The Herald knows all this (or at least, they do if their political reporter knows her job, which I see no reason to doubt). But they've decided to ignore it in order to whip up outrage over a bill which will adversely impact their bottom line. And I don't think this sort of misleading reporting does the public any good at all.

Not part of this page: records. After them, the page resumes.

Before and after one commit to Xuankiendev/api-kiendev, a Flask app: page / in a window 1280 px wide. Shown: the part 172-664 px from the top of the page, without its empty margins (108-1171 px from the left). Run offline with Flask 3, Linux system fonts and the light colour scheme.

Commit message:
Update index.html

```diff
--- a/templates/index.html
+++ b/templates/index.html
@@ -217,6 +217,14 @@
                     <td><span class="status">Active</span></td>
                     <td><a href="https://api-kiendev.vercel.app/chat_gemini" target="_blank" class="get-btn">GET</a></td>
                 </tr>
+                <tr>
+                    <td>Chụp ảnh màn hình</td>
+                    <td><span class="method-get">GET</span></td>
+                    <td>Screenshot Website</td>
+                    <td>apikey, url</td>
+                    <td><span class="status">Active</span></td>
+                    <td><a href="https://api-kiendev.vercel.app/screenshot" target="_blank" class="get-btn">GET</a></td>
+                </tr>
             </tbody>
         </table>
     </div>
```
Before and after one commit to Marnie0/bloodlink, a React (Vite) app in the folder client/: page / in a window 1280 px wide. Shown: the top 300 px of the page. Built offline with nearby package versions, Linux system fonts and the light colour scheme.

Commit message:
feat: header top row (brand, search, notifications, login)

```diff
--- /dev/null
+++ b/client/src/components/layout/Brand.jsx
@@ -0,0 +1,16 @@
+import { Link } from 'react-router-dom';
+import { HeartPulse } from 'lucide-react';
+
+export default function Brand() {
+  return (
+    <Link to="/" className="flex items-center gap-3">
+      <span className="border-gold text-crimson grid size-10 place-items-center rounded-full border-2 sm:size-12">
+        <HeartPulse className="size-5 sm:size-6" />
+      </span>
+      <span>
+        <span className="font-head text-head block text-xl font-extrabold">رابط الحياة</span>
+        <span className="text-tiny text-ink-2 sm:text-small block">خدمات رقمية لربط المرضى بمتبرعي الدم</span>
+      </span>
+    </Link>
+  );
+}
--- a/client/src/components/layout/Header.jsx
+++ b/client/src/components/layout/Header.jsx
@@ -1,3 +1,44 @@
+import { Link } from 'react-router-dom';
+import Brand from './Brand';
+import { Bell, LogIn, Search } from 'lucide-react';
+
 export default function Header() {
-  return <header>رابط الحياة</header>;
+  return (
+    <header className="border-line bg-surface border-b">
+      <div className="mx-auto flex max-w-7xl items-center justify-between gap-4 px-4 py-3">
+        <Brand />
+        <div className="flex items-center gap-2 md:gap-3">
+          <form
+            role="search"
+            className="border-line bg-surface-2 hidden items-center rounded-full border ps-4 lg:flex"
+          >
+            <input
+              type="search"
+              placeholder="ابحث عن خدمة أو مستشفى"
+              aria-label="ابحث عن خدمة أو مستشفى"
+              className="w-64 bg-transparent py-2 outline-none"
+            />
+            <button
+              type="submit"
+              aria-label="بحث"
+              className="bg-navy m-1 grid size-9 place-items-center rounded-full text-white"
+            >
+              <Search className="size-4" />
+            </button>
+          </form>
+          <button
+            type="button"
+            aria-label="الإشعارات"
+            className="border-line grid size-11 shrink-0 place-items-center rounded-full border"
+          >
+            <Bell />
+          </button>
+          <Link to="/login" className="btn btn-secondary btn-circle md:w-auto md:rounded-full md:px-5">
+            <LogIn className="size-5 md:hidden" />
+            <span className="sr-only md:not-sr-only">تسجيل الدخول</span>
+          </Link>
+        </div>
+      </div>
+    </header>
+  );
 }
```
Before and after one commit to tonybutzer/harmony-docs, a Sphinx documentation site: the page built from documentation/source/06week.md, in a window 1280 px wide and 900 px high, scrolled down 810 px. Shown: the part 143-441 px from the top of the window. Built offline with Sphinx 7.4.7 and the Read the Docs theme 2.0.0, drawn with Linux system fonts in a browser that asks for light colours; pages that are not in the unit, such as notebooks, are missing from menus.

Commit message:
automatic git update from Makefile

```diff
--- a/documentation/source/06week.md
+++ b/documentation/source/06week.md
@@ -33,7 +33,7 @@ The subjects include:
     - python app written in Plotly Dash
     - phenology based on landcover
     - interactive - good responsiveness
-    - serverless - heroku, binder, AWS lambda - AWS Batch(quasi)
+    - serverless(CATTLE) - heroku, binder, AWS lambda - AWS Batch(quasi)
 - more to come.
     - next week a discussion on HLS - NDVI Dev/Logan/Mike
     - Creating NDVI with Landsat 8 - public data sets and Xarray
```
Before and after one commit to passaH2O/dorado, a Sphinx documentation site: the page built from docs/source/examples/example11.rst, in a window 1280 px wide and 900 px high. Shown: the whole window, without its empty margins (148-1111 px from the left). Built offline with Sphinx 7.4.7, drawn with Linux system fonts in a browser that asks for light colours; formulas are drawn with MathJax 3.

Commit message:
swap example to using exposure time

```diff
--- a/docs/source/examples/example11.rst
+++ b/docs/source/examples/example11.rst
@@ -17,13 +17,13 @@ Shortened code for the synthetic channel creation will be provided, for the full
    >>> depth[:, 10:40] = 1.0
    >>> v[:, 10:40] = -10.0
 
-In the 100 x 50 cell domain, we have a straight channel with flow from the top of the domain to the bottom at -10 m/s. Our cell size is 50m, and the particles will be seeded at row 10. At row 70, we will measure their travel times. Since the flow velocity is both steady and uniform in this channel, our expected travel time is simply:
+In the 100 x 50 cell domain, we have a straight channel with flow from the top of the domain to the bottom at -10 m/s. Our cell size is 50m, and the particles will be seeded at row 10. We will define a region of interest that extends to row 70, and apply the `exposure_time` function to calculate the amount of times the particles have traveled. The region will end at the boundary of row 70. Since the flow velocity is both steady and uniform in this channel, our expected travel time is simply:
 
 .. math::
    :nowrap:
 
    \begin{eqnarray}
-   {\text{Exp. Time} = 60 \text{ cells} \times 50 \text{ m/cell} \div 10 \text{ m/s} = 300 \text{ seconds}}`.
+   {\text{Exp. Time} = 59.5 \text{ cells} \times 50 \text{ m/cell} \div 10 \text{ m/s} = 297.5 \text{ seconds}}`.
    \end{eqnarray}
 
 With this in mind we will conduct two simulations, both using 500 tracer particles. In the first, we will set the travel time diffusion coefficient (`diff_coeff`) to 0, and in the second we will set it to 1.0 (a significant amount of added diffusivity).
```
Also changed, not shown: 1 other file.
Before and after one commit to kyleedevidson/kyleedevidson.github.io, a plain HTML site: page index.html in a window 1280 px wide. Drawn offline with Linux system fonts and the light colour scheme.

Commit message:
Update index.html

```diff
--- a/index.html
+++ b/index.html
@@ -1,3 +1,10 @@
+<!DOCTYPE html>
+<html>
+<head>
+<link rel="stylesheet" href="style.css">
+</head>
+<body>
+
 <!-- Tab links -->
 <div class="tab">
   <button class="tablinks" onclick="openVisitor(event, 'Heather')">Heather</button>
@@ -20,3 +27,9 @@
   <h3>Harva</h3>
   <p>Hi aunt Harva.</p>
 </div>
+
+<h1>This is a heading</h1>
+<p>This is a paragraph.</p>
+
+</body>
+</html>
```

(More interesting is the Electoral Commission's advice on the spending limit for third parties. I'm not sure what the appropriate level is here, though $60,000 was obviously far too low. But while the ability for interested groups to make their voice heard is obviously an important factor, so too is the fact that our elections are supposed to primarily be contests between the political parties. They are the people we are deciding between and who will ultimately be held accountable for their policies, and so we need to ensure that their message is heard rather than being drowned by people who have nothing at stake and will never face the judgement of the electorate for the policies they are advocating. While $250,000 is only 10% rather than 5% of the total party spending limit, it's getting to be an appreciable fraction of the total campaign expenses of some of our smaller parties. According to their election returns, the Maori party spent $372,000 in 2005, United Future $409,000, and NZ First $771,000, and I think its those parties we need to be thinking about here rather than the major ones. That said, I'm still not sure if Parliament has got the balance right on this question, and I'm looking forward to it being debated in the Committee Stage. There's an opportunity there for a party to make a case for a higher limit and present constructive amendments, but it remains to be seen whether the opposition will take it).